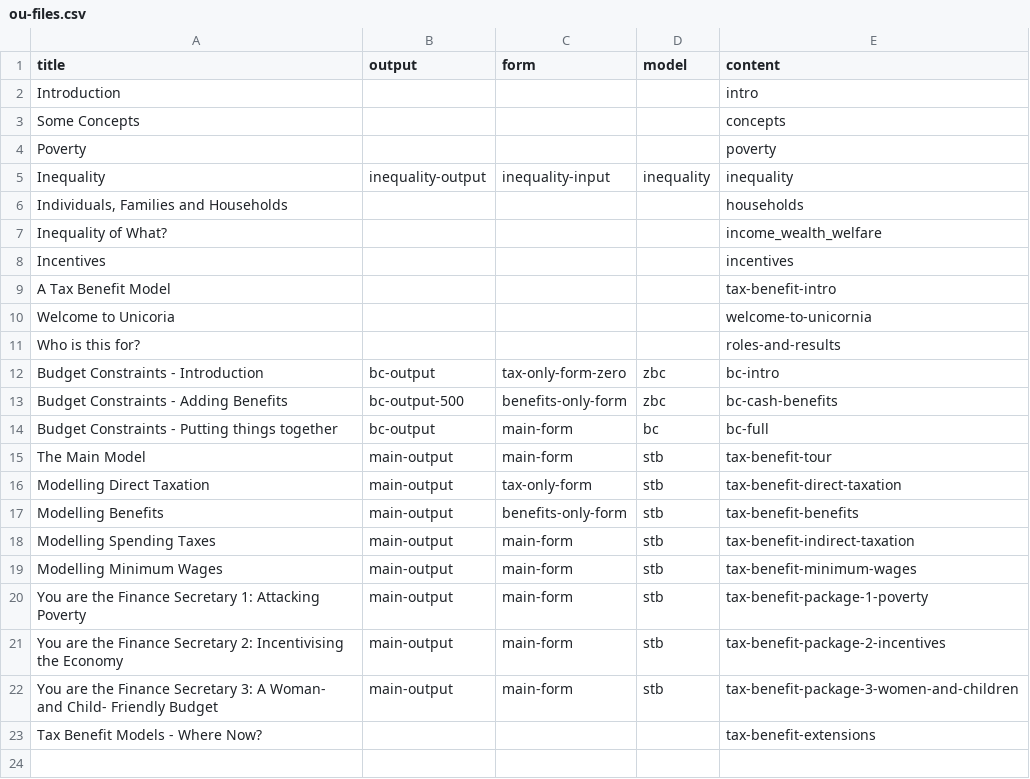
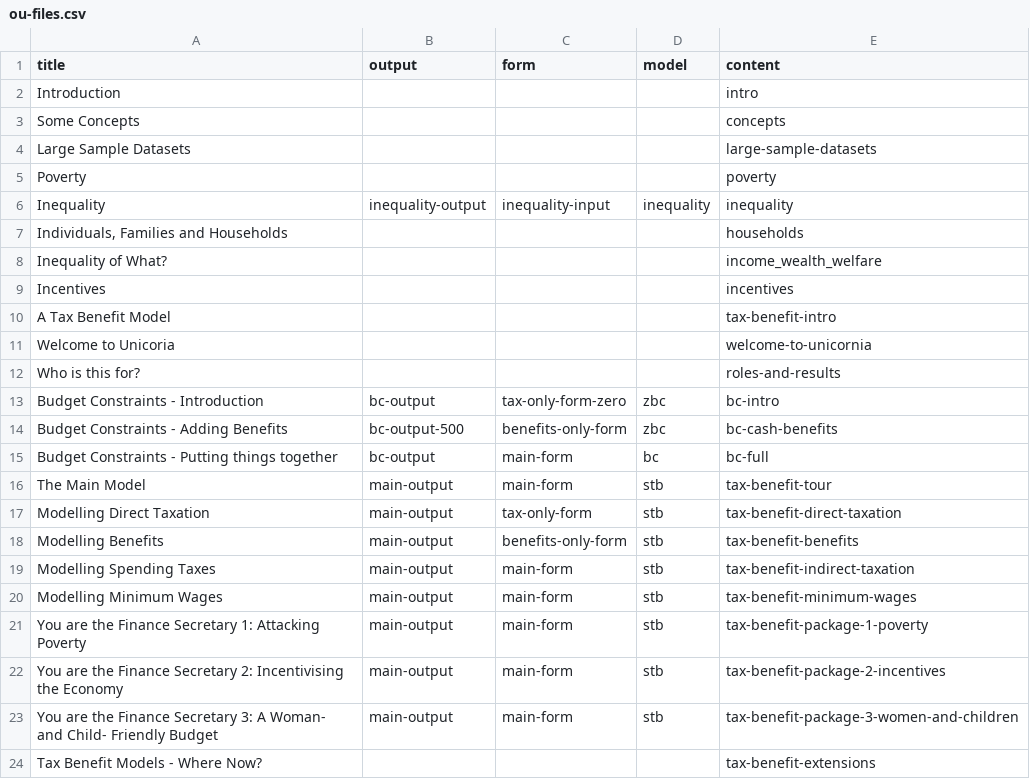
Before and after one commit to grahamstark/stb.jl, a CSV file: web/includes/ou-files.csv, drawn as a sheet.

Commit message:
Formatting; adding a sample survey page.

```diff
--- a/web/includes/ou-files.csv
+++ b/web/includes/ou-files.csv
@@ -3,2 +3,3 @@ title,output,form,model,content
 "Some Concepts",,,,concepts
+"Large Sample Datasets",,,,large-sample-datasets
 "Poverty",,,,poverty
```
Also changed, not shown: 2 other files.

■ ■ ■ ■

Leaving the pictures out, give back each line above exactly.

Before and after one commit to grahamstark/stb.jl, a CSV file: web/includes/ou-files.csv, drawn as a sheet.

Commit message:
Formatting; adding a sample survey page.

```diff
--- a/web/includes/ou-files.csv
+++ b/web/includes/ou-files.csv
@@ -3,2 +3,3 @@ title,output,form,model,content
 "Some Concepts",,,,concepts
+"Large Sample Datasets",,,,large-sample-datasets
 "Poverty",,,,poverty
```
Also changed, not shown: 2 other files.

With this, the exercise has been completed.